In other words, he changes the “already” regarding the heavenly body being a developing present reality for the Saints by calling it behavior. So, in short, it’s a “behavioral body”.  It’s a spiritual body, collective, corporate body of believers! That is Fee’s workaround for the problem of the already being the present participation in the body. He changes the meaning to behavior. That is not what Paul called it. Paul said it was the heavenly body, the pnematikos (spiritual) man, i.e. the LORD FROM HEAVEN.

Fee had given a chart to illustrate the verses leading up to v. 49, which is revealing:

Such as…the man…of earth
Such also…the people…of earth

Such as…the man…of heaven,
such also…the people…of heaven.


even as we have borne the likeness of the man of earth
let us also bear the likeness of the man of heaven

Did you notice how Fee translated v. 49, in the past perfect tense in the English? He renders it, “even as we have borne the likeness of the man of earth?

It Is Being Sown, It Is Being Raised

The sowing is a concurrent action with the dying. This is noted by the verb tenses used in 1 Corinthians 15:42. In the English it is present passive tense. It is being sown in corruption. In the Greek it is present passive. It (speiretai, 3rd person, singular indicative passive) is being sown. The rendering expresses action in progress at the time of writing. It is being sown in corruption.  This rendering stands over against egeiretai, it is being raised in incorruption.

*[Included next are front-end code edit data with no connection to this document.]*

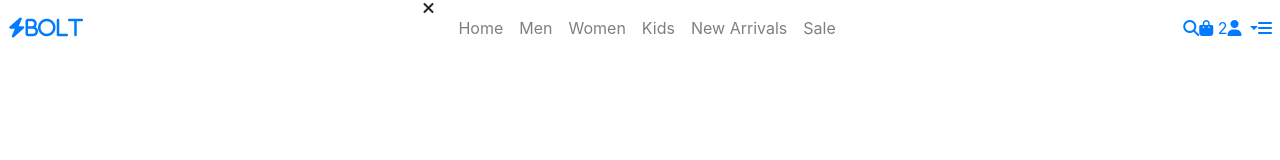
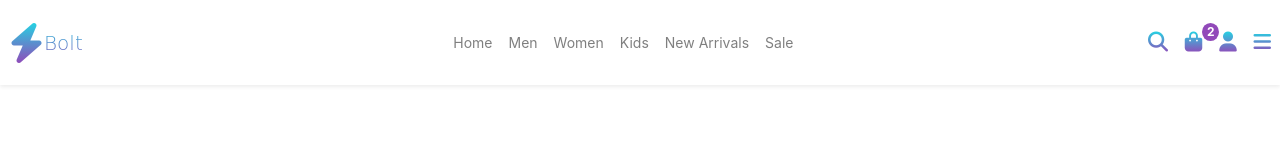
Before and after one commit to bf2344/OnlineStore, a plain HTML site: page index.html in a window 1280 px wide. Drawn offline with nearby package versions, Linux system fonts and the light colour scheme; a web font is replaced by a local one.

Commit message:
styled navbar

```diff
--- a/index.html
+++ b/index.html
@@ -6,9 +6,11 @@
     <meta name="viewport"
         content="width=device-width, user-scalable=no, initial-scale=1.0, maximum-scale=1.0, minimum-scale=1.0">
     <meta http-equiv="X-UA-Compatible" content="ie=edge">
-    <title>Meteor Goods</title>
+    <title>Bolt Shoe Store</title>
     <link rel="stylesheet" href="https://stackpath.bootstrapcdn.com/bootstrap/4.3.1/css/bootstrap.min.css"
         integrity="sha384-ggOyR0iXCbMQv3Xipma34MD+dH/1fQ784/j6cY/iJTQUOhcWr7x9JvoRxT2MZw1T" crossorigin="anonymous">
+    <link href="https://fonts.googleapis.com/css?family=ZCOOL+QingKe+HuangYou&display=swap" rel="stylesheet">
+
     <!-- <link rel="stylesheet" href="https://pro.fontawesome.com/releases/v5.8.1/css/all.css"> -->
     <script src="https://kit.fontawesome.com/6d98281538.js"></script>
 
@@ -17,14 +19,14 @@
 
 <body>
     <header>
-        <div class="custom-nav-container d-flex align-items-center justify-content-between px-2">
+        <div class="custom-nav-container d-flex align-items-center justify-content-between px-2 py-3 shadow-sm">
             <a class="text-clipped navbar-brand" href="#">
                 <i class="fas fa-bolt d-flex">
                     <span class="m-auto">Bolt</span>
                 </i>
             </a>
             <div class="main-nav-outer d-flex">
-                <i class="fas fa-times text-clipped menu-close-icon"> </i>
+                <i class="fas fa-times text-clipped menu-close-icon d-lg-none"> </i>
                 <mav class="main-nav navbar navbar-light navbar-expand-lg text-center m-auto">
                     <ul class="navbar-nav d-flex">
                         <li class="nav-item">
@@ -51,20 +53,20 @@
 
             <div class="nav-icons-container d-flex justify-content-between">
                 <div class="nav-icons">
-                    <a class="text-clipped" href="#">
-                        <i class="fas fa-search"></i>
+                    <a href="#">
+                        <i class="fas fa-search text-clipped"></i>
                     </a>
                 </div>
                 <div class="nav-icons">
-                    <a class="text-clipped" href="#">
-                        <i class="fas fa-shopping-bag bag-item-count"></i>
-                        <span>2</span>
+                    <a href="#">
+                        <i class="fas fa-shopping-bag bag-item-count text-clipped"></i>
+                        <span class="badge">2</span>
                     </a>
                 </div>
                 <div class="nav-icons">
                     <div class="dropdown">
-                        <a class="dropdown-toggle text-clipped" href="#" data-toggle="dropdown">
-                            <i class="fas fa-user"></i>
+                        <a class="dropdown-toggle" href="#" data-toggle="dropdown">
+                            <i class="fas fa-user text-clipped"></i>
                         </a>
                         <div class="dropdown-menu">
                             <form action="" class="p-2 text-secondary">
@@ -80,24 +82,23 @@
                                         Remember Me
                                     </label>
                                 </div>
-                                <button type="submit" class="btn btn-bg my-2"></button>
+                                <button type="submit" class="btn btn-bg my-2">Login</button>
                             </form>
                             <div class="dropdown-divider mt-0">
-                                <a class="dropdown-item" href="">
-                                    Don't have an account? Sign Up
-                                </a>
-                                <a class="dropdown-item" href="">
-                                        Forgot your password? Reset Now
-                                    </a>
                             </div>
+                            <a class="dropdown-item" href="">
+                                Don't have an account? Sign Up
+                            </a>
+                            <a class="dropdown-item" href="">
+                                Forgot your password? Reset Now
+                            </a>
                         </div>
 
                     </div>
                 </div>
                 <div class="nav-icons">
-                    <a class="text-clipped" href="#">
-                        <i class="fas fa-bars open-menu-icon"></i>
-                    </a>
+                        <i class="fas fa-bars open-menu-icon text-clipped"></i>
+
                 </div>
             </div>
         </div>
--- a/main.css
+++ b/main.css
@@ -0,0 +1,157 @@
+/* GLOBAL STYLES */
+a{
+    text-decoration: none !important;
+    color: inherit;
+}
+
+a:hover{
+    color: #6c757d;
+}
+
+ul{
+    list-style: none;
+    margin: 0;
+    padding: 0;
+}
+
+.btn{
+    border: none;
+    color: #6c757d;
+}
+
+.btn-bg{
+    color: white;
+    background: linear-gradient(to left, #23d5e3, #9149b9)
+}
+
+.btn-bg:hover{
+    color: white;
+    background: linear-gradient(to right, #23d5e3, #9149b9)
+}
+
+.text-clipped{
+    padding: 1px;
+    background: linear-gradient(to bottom, #23d5e3, #9149b9);
+    -webkit-background-clip: text;
+    -webkit-text-fill-color: transparent;
+}
+/* END GLOBAL STYLES */
+
+/* HEADER */
+.custom-nav-container{
+    position: relative;
+    z-index: 1;
+}
+
+.custom-nav-container i{
+    font-size: 20px;
+    cursor: pointer;
+}
+
+.main-nav-outer{
+    width: 250px;
+    height: 100vh;
+    background-color: white;
+    position: fixed;
+    top: 0;
+    right: -250px;
+    border-left: 5px solid #eee;
+    z-index: 1500;
+    transition: 650ms all;
+}
+
+.main-nav-outer.open-menu{
+    right: 0;
+}
+
+.menu-close-icon{
+    position: absolute;
+    top: 5px;
+    left: 10px;
+}
+
+.main-nav{
+    font-size: 14px;
+    text-transform: uppsercase;
+}
+
+.nav-icons-container{
+    width: 100%;
+    max-width: 125px;
+}
+
+.nav-icons-container i:hover{
+    opacity: .7;
+}
+
+.navbar-brand i{
+    font-size: 40px;
+}
+
+.navbar-brand i span{
+    font-size: 20px;
+    font-family: 'ZCOOL QingKe HuangYou', cursive;
+    font-weight: 100;
+}
+
+.nav-icons > a{
+    position: relative;
+}
+
+.nav-icons > a > .badge{
+    position: absolute;
+    top: -10px;
+    right: -16px;
+    background-color: #9149b9;
+    color: #fff;
+    border-radius: 100%;
+}
+
+.nav-icons .dropdown-menu{
+    margin-top: 40px;
+    margin-left: -220px;
+    position: relative;
+    background-color: #fff;
+}
+
+.nav-icons .dropdown-menu::before{
+    content: '';
+    position: absolute;
+    top: -10px;
+    right: 50px;
+    width: 20px;
+    height: 20px;
+    background-color: inherit;
+    border: inherit;
+    transform: rotate(45deg);
+    border-bottom-color: transparent;
+    border-right-color: transparent;
+}
+
+.dropdown-toggle::after{
+    display: none;
+}
+
+.dropdown-item{
+    color: #333;
+}
+
+/* Large Devices 992px and up */
+@media (min-width: 992px) {
+    .main-nav-outer{
+        width: initial;
+        height: initial;
+        background-color: initial;
+        position: initial;
+        border: none;
+    }
+
+    .nav-icons .dropdown-menu{
+        margin-left: -230px;
+    }
+
+    .nav-icons .dropdown-menu::before{
+        right: 40px;
+    }
+}
+/* END HEADER */
--- a/main.js
+++ b/main.js
@@ -0,0 +1,7 @@
+$('.open-menu-icon').on('click', function () {
+    $('.main-nav-outer').addClass('open-menu')
+});
+
+$('.menu-close-icon').click(function () {
+    $('.main-nav-outer').removeClass('open-menu')
+});
```
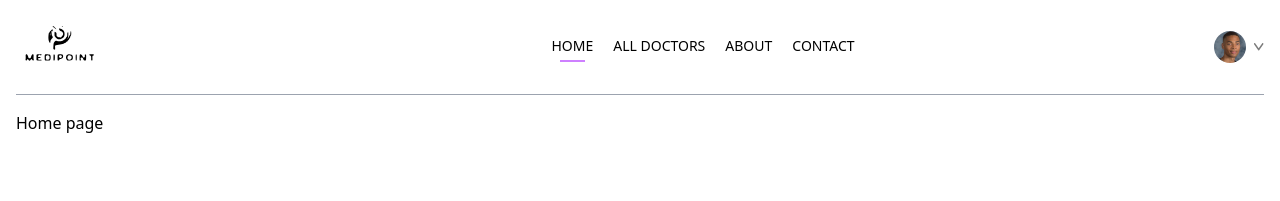
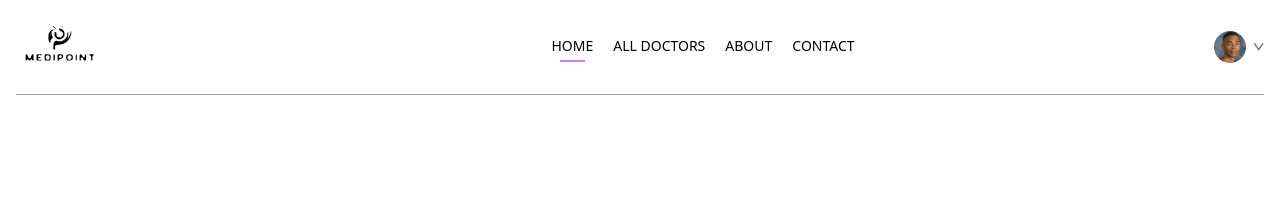
Before and after one commit to arnoldcod/medipoint, a React (Vite) app in the folder frontend/: page / in a window 1280 px wide. Shown: the top 201 px of the page. Built offline with nearby package versions, Linux system fonts and the light colour scheme.

Commit message:
added a header component

```diff
--- /dev/null
+++ b/frontend/src/components/Header.jsx
@@ -0,0 +1,11 @@
+import React from 'react'
+
+const Header = () => {
+  return (
+    <div>
+
+    </div>
+  )
+}
+
+export default Header
--- a/frontend/src/pages/Home.jsx
+++ b/frontend/src/pages/Home.jsx
@@ -1,10 +1,11 @@
 // eslint-disable-next-line no-unused-vars
 import React from 'react'
+import Header from '../components/Header'
 
 const Home = () => {
   return (
     <div>
-        Home page
+        <Header />
 
     </div>
   )
```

This is 3rd person, singular present indicative middle. It is being raised in incorruption.

According to Summers, in the middle voice, the subject is acting so as to participate in some way in the results of the action. There is no English equivalent for this Greek construction. The subject rather than the action is the point of emphasis. Summers offers an illustration uses the very word found in 1 Corinthians 15:42. “ho anthropos egeiretai”. He translates it: The man is raising himself up.” He calls this the reflexive middle and it is the one closest to the idea of 1 Corinthians 15:42. Thus, to speak of “egeiretai en aphtharsia” means it is raising itself in incorruption. Or, it could be the intensive middle that the body [i.e. this body] and no other was being raised in incorruption. See Ray Summers, Essentials of New Testament Greek, p. 38.

Fees Conclusion Means A Body Had Been Put Off

Now here is the point. For Fee, a body has been put off. What body? Well when you note what body they put on, you will immediately recognize what body was put off. Remember above he said it was the “behavioral body”. That means the put off the “non behavioral body” at some time in the past. That can only mean their pre-conversion state in Christ. In other words, they had to begin living the life of the new age/life in Christ as the new behavior. That is Fee’s body and the only way he can get the “already of his paradigm” to work. It is resurrection. It proves that before the behavioral body could be put on, a body had to die a body was sown at death.

Remember above, Ed Stevens said the physical body wasn’t put off. So, Stevens likewise needs an “already put off body” to meet the demands of the text.  We will show in the next article how Stevens must concede that the saints are already in the heavenly body, a collective corporate spiritual body now, prior to the shedding of the physical body. He can no more escape the spiritual body than could Fee.

So tell us Ed, what type of body does your paradigm put off in the past. You see, you can’t be “Fee” and be “Free”! Show us the body! We demand that body. Ladies and Gentleman, watch for it.  There’s a murder being committed here. It’s the murder of the truth, and we demand to have that body. Only the truth can set one free. When Ed produces it, he’s will have once again, by logic and by Fee, given up his resurrection paradigm. The resurrection of the dead saints will be continued in our next article.